:: PROBLEM ::
Pictures are to be dropped from the copy. Retype the listing exactly.
***
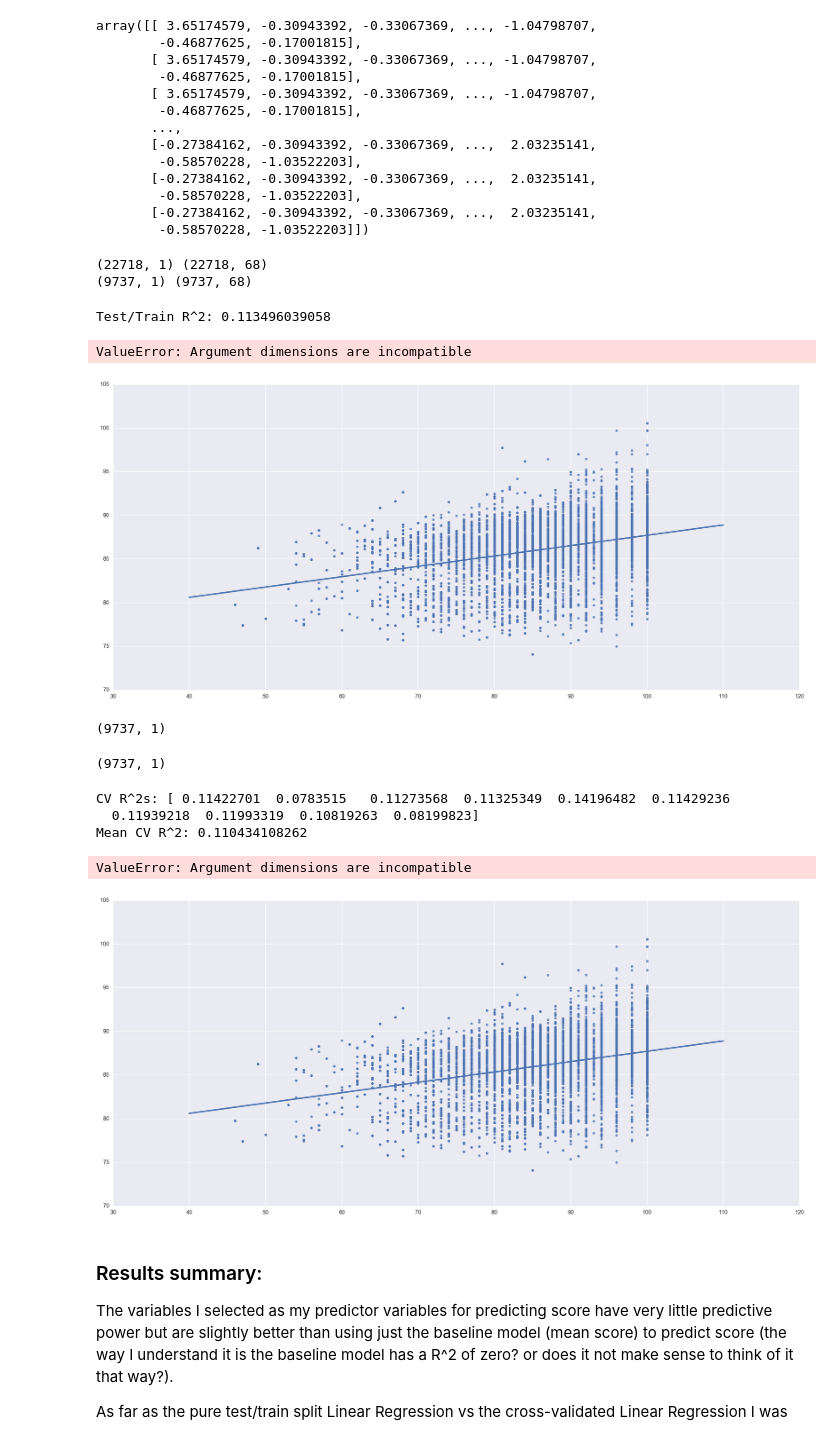
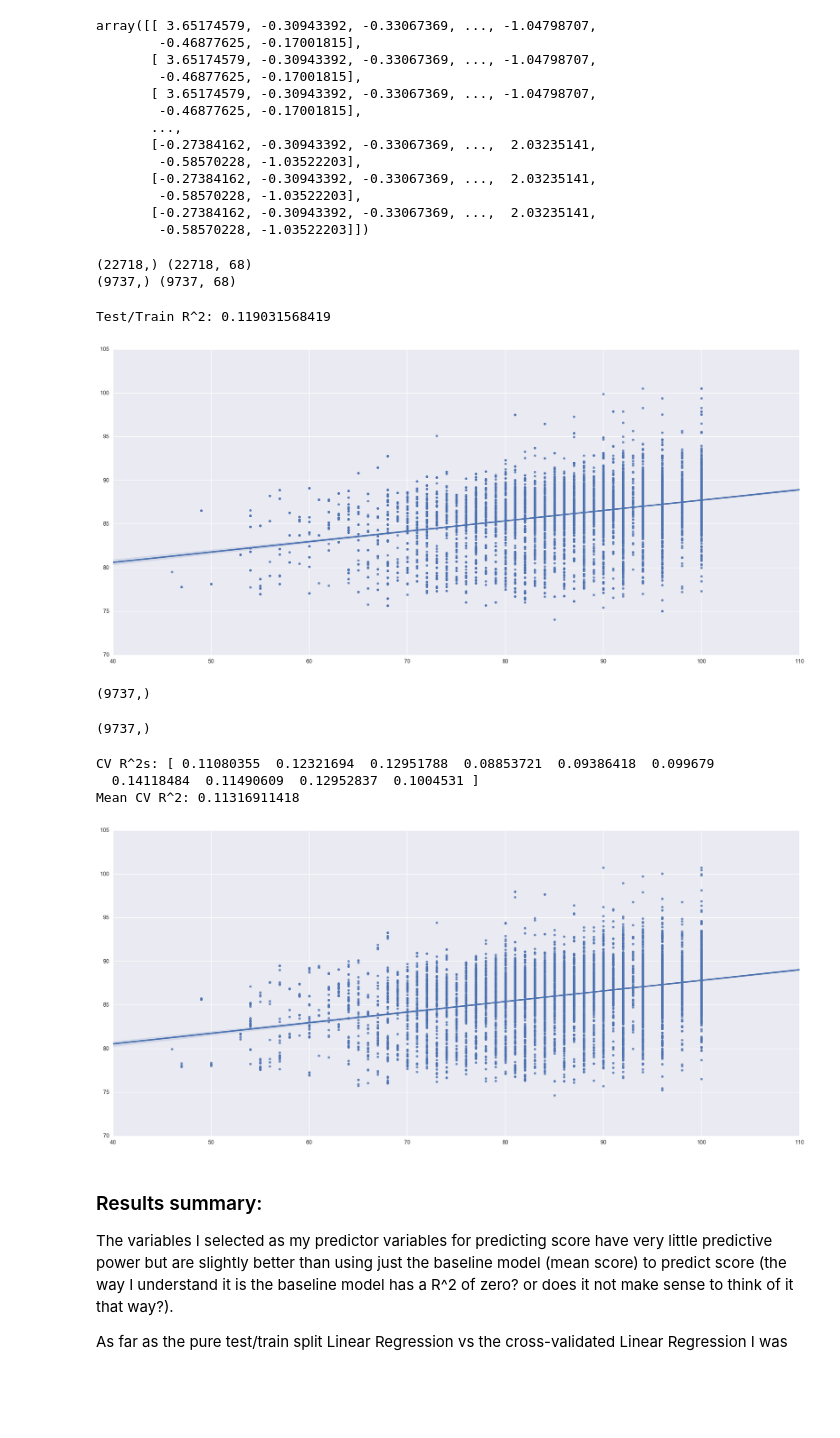
Before and after one commit to vnessified/DSI-SF-2-vnessified, a Jupyter notebook: projects/project-04/project-4-regression.ipynb, the cells around one changed output. Cells and saved outputs as stored; diff of their text form; code cells hidden in the pictures; blank space fills up the shorter version.

```diff
--- a/projects/project-04/project-4-regression.ipynb
+++ b/projects/project-04/project-4-regression.ipynb
@@ -539,3 +539,5 @@ C(neighborhood) + population + business_count -1'
 # %%
 #using patsy to create design matrices - matrix of values of explanatory variables
 y, X = patsy.dmatrices(formula, data=interesting_vars, return_type='dataframe')
+# %%
+y = np.ravel(y)
@@ -575,8 +581,8 @@ X_train, X_test, y_train, y_test =  train_test_split(Xn, y, test_size=0.3)
 print y_train.shape, X_train.shape
 print y_test.shape, X_test.shape
 # %% [output]
-(22718, 1) (22718, 68)
-(9737, 1) (9737, 68)
+(22718,) (22718, 68)
+(9737,) (9737, 68)
 # %%
 #linear regression on test/train
 lr = LinearRegression()
@@ -592,24 +598,23 @@ test_train_score = model.score(X_test, y_test)
 
 print 'Test/Train R^2:', test_train_score
 # %% [output]
-Test/Train R^2: 0.113496039058
+Test/Train R^2: 0.119031568419
 # %%
 #plot
 sns.set(rc={"figure.figsize": (20, 10)})
 sns.regplot(x = y_test, y = test_train_predictions)
 plt.show()
 # %% [output]
-ValueError: Argument dimensions are incompatible
-[figure, old version]
+[figure, new version]
 # %%
 y_test.shape
 # %% [output]
-(9737, 1)
+(9737,)
 # %%
 #????
 test_train_predictions.shape
 # %% [output]
-(9737, 1)
+(9737,)
 # %%
 #linear regression with 10 fold cross-validation on test/train
 
@@ -621,17 +626,16 @@ print 'Mean CV R^2:', np.mean(cv_scores)
 #make cross-validated predictions
 cv_predictions = cross_val_predict(lr, X_test, y_test, cv=10)
 # %% [output]
-CV R^2s: [ 0.11422701  0.0783515   0.11273568  0.11325349  0.14196482  0.11429236
-  0.11939218  0.11993319  0.10819263  0.08199823]
-Mean CV R^2: 0.110434108262
+CV R^2s: [ 0.11080355  0.12321694  0.12951788  0.08853721  0.09386418  0.099679
+  0.14118484  0.11490609  0.12952837  0.1004531 ]
+Mean CV R^2: 0.11316911418
 # %%
 #plot
 sns.set(rc={"figure.figsize": (20, 10)})
-sns.regplot(x = y_test, y = tt_predictions)
+sns.regplot(x = y_test, y = cv_predictions)
 plt.show()
 # %% [output]
-ValueError: Argument dimensions are incompatible
-[figure, old version]
+[figure, new version]
 # %% [markdown]
 ### Results summary:
 
```
Also changed, not shown: parts of 5 cells of this notebook.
***
:: REPLY ::
Before and after one commit to vnessified/DSI-SF-2-vnessified, a Jupyter notebook: projects/project-04/project-4-regression.ipynb, the cells around one changed output. Cells and saved outputs as stored; diff of their text form; code cells hidden in the pictures; blank space fills up the shorter version.

```diff
--- a/projects/project-04/project-4-regression.ipynb
+++ b/projects/project-04/project-4-regression.ipynb
@@ -539,3 +539,5 @@ C(neighborhood) + population + business_count -1'
 # %%
 #using patsy to create design matrices - matrix of values of explanatory variables
 y, X = patsy.dmatrices(formula, data=interesting_vars, return_type='dataframe')
+# %%
+y = np.ravel(y)
@@ -575,8 +581,8 @@ X_train, X_test, y_train, y_test =  train_test_split(Xn, y, test_size=0.3)
 print y_train.shape, X_train.shape
 print y_test.shape, X_test.shape
 # %% [output]
-(22718, 1) (22718, 68)
-(9737, 1) (9737, 68)
+(22718,) (22718, 68)
+(9737,) (9737, 68)
 # %%
 #linear regression on test/train
 lr = LinearRegression()
@@ -592,24 +598,23 @@ test_train_score = model.score(X_test, y_test)
 
 print 'Test/Train R^2:', test_train_score
 # %% [output]
-Test/Train R^2: 0.113496039058
+Test/Train R^2: 0.119031568419
 # %%
 #plot
 sns.set(rc={"figure.figsize": (20, 10)})
 sns.regplot(x = y_test, y = test_train_predictions)
 plt.show()
 # %% [output]
-ValueError: Argument dimensions are incompatible
-[figure, old version]
+[figure, new version]
 # %%
 y_test.shape
 # %% [output]
-(9737, 1)
+(9737,)
 # %%
 #????
 test_train_predictions.shape
 # %% [output]
-(9737, 1)
+(9737,)
 # %%
 #linear regression with 10 fold cross-validation on test/train
 
@@ -621,17 +626,16 @@ print 'Mean CV R^2:', np.mean(cv_scores)
 #make cross-validated predictions
 cv_predictions = cross_val_predict(lr, X_test, y_test, cv=10)
 # %% [output]
-CV R^2s: [ 0.11422701  0.0783515   0.11273568  0.11325349  0.14196482  0.11429236
-  0.11939218  0.11993319  0.10819263  0.08199823]
-Mean CV R^2: 0.110434108262
+CV R^2s: [ 0.11080355  0.12321694  0.12951788  0.08853721  0.09386418  0.099679
+  0.14118484  0.11490609  0.12952837  0.1004531 ]
+Mean CV R^2: 0.11316911418
 # %%
 #plot
 sns.set(rc={"figure.figsize": (20, 10)})
-sns.regplot(x = y_test, y = tt_predictions)
+sns.regplot(x = y_test, y = cv_predictions)
 plt.show()
 # %% [output]
-ValueError: Argument dimensions are incompatible
-[figure, old version]
+[figure, new version]
 # %% [markdown]
 ### Results summary:
 
```
Also changed, not shown: parts of 5 cells of this notebook.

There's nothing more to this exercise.